Beto O’Rourke announces he’s running for president
The newest entrant in the 2020 race will launch his South Carolina campaign by visiting sites with special relevance to the state’s African-American community.
Beto O’Rourke will kick off his South Carolina swing Friday with a visit to the site of Rock Hill’s historic Friendship Nine lunch counter sit-in in 1961, the campaign announced Wednesday.
Later in the day, O’Rourke will visit S.C. State University in Orangeburg. The school is the state’s largest historically black university and the alma mater of U.S. Rep. Jim Clyburn, D-Columbia, the House majority whip and South Carolina’s most prominent Democrat.
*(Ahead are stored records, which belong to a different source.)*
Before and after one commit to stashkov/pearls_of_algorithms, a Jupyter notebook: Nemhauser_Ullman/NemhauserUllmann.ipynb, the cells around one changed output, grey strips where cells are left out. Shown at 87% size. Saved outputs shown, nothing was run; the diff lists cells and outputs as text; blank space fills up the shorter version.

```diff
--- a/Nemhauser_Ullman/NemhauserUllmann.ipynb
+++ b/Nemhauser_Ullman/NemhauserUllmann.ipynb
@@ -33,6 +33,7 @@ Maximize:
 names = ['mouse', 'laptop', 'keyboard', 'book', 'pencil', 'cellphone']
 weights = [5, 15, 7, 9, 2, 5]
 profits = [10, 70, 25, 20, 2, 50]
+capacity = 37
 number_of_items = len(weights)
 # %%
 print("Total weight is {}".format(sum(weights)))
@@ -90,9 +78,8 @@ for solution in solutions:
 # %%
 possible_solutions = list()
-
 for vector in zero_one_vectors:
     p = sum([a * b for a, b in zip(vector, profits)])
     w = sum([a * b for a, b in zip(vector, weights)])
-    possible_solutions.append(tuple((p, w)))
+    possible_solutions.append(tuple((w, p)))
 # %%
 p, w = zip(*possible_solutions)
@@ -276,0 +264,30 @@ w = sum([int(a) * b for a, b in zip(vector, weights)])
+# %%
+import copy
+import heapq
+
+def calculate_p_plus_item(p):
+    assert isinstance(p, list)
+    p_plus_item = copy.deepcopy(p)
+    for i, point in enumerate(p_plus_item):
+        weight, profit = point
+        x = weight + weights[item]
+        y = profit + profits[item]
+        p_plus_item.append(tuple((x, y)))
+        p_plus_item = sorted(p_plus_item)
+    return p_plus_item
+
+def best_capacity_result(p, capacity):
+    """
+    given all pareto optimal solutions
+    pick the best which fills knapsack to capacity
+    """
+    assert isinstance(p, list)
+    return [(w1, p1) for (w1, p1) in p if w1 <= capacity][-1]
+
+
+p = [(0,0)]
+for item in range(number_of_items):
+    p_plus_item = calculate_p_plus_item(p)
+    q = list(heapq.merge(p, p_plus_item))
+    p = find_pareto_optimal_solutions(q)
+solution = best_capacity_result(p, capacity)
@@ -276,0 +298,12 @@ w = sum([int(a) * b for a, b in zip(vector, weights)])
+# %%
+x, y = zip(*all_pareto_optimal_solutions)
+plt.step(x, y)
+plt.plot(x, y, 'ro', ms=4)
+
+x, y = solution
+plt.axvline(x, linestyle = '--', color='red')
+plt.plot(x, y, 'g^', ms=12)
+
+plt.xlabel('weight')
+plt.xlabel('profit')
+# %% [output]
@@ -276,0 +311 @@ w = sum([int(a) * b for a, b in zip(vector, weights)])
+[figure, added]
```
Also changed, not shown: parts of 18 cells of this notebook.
The itinerary indicates that O’Rourke hopes to reach African-American voters, who made up 61 percent of Democratic primary voters in the 2016 presidential race.
But the highlight of O’Rourke’s visit will likely be his appearance the Russell House student union at the University of South Carolina in Columbia. O’Rourke will have a meet-and-greet with student Democrats at 11:15 a.m. before he speaks from the Russell House patio.
O’Rourke is the latest entrant in an increasingly crowded Democratic field for the 2020 nomination. A former congressman, O’Rourke narrowly lost to U.S. Sen. Ted Cruz, R-Texas, in last year’s midterm Senate race, but gained national buzz for the attempt in a deeply red state.
The candidate will kick off his South Carolina swing Friday morning with a visit to Rock Hill, where he will tour the Friendship Nine site with Rock Hill Mayor John Gettys before meeting voters at Amelie’s Cafe at 8:10 a.m. In Columbia, O’Rourke is expected to tour Main Street with Mayor Steve Benjamin ahead of his Russell House appearance.
Later Friday, O’Rourke heads to Orangeburg, where he will meet with students at S.C. State University in the student center plaza starting at 2:25 p.m. He will finish the day with a meet-and-greet at Tradesman Brewing Company in Charleston at 5:30 p.m.
On Saturday, O’Rourke will speak with Lowcountry Students for Political Action prior to a March For Our Lives calling for gun reform in Charleston.